Reprinted from Middle East Eye
A young Jewish Israeli girl is taught Arabic by her Israeli Arab teacher in a bilingual school
(Image by (Hand in Hand / Debbie Hill)) Permission Details DMCA
JAFFA, Israel -- It is a rare scene: in a classroom on the southern outskirts of Tel Aviv, young Israeli children -- Jewish and Palestinian -- play and study together, casually chatting and joking in a mix of Hebrew and Arabic.
The opening of the first bilingual classrooms in Israel's largest city was celebrated with great excitement by parents and teachers last September. It broke with a decades-old model of strict segregation between the country's Jewish and Palestinian pupils.
Israel includes a large and often-overlooked minority of 1.7 million Palestinian citizens, a fifth of the population.
Only months into the educational experiment, however, the mood has soured. Hundreds of parents staged a protest in central Tel Aviv this month, chanting "All children are equal" and "We demand bilingual education." Both Israeli Jews and Palestinian citizens of Israel who had sent their kids there turned out.
They accuse the municipality and education ministry -- both of which officially support the project -- of betraying the ideals of bilingualism, and have threatened to pull their children out of the school.
"We held a vote and 80 percent of parents agreed that they would not let their children continue at the school if things stay as they are," Assaf Ronel, a spokesman for the parents, told Middle East Eye.
"We have demanded that the municipality commit to our vision in writing, and provide a proper space for a Palestinian identity in the school."Fierce backlash
Shuli Dichter, director of Hand in Hand, an organization that promotes bilingual education in Israel, calls the 170 families taking part in its Jaffa project "pioneers."
Hand in Hand operates four bilingual schools across Israel and two kindergartens. Jaffa's primary school classes are the most recent addition.
The idea of children from different cultural backgrounds learning together and speaking each other's language may seem uncontroversial. But it has prompted a fierce backlash from right-wing Jewish groups in Israel.

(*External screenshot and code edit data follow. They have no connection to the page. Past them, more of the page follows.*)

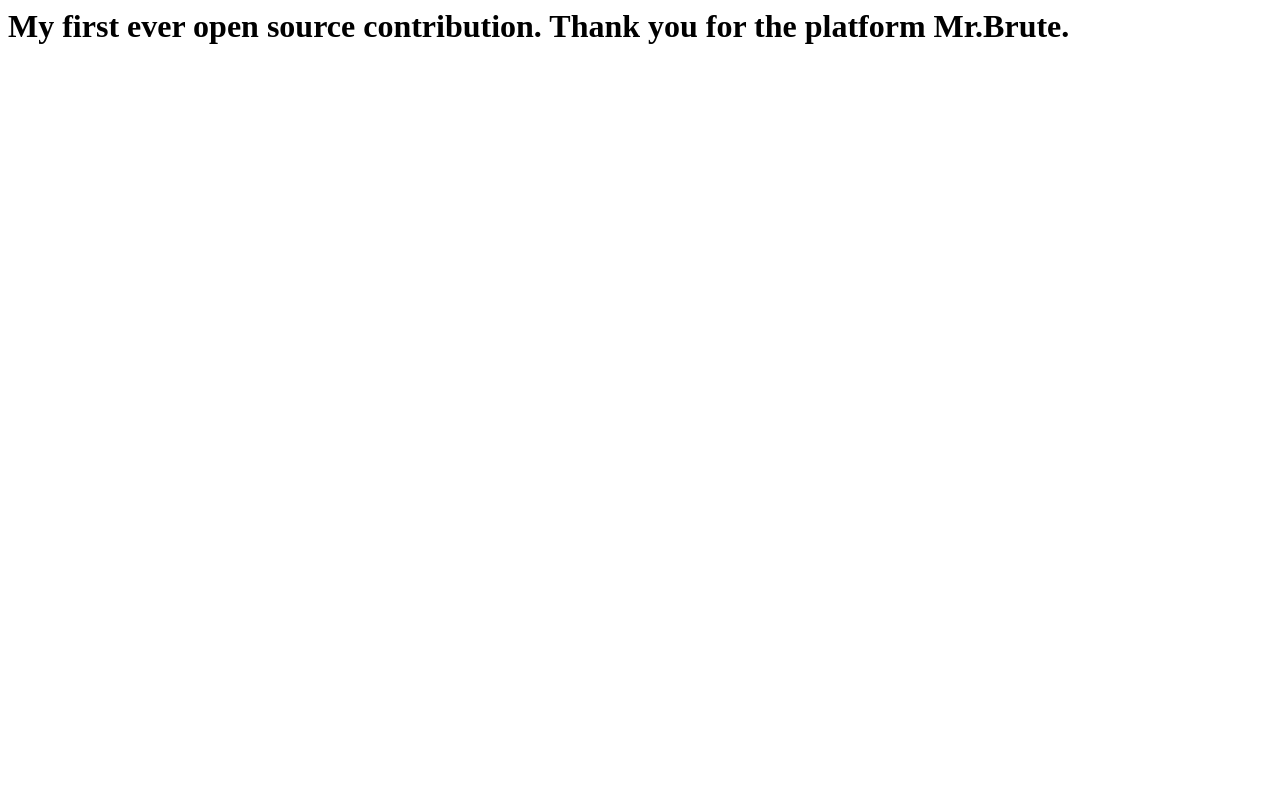
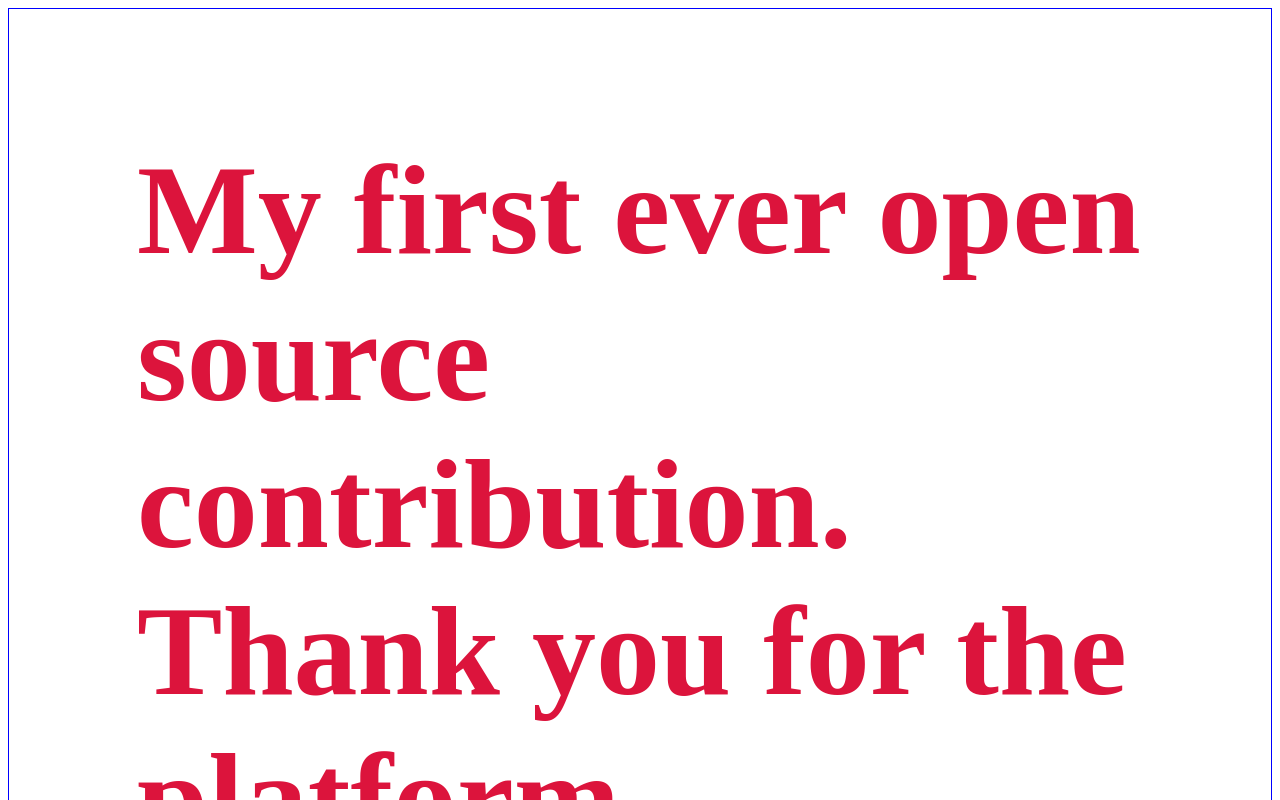
Before and after one commit to I-am-bruute/contribute, a plain HTML site: page index.html in a window 1280 px wide. Shown: the top 800 px of the page. Drawn offline with Linux system fonts and the light colour scheme.

Commit message:
last commit

```diff
--- a/index.html
+++ b/index.html
@@ -3,6 +3,14 @@
     <meta charset="UTF-8">
     <meta name="viewport" content="width=device-width, initial-scale=1.0">
     <title>Document</title>
+    <style>
+        h1{
+            font-size: 8em;
+            color: crimson;
+            border: 1px solid blue;
+            padding: 1em;
+        }
+    </style>
 </head>
 <body>
     <h1>My first ever  open source contribution. Thank you for the platform Mr.Brute.</h1>
```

In late 2014, Hand in Hand's flagship school in Jerusalem was torched by activists from Lehava, an organization that opposes integration between Jewish and Palestinian citizens. Graffiti daubed on the walls read "Death to the Arabs" and "There can be no coexistence with cancer."
Three of the group's members were jailed last year. In January Israel's high court increased the sentences of two brothers involved in the arson attack.
Although Lehava is a fringe group, it draws on ideas that have found favor with much larger numbers of Israeli Jews, especially over the past 15 years as the country has lurched to the right.
A survey by the Pew polling organization this month found that half of Israeli Jews wanted Arabs expelled from the state, and 79 percent believed Jews should have more rights than their Palestinian compatriots.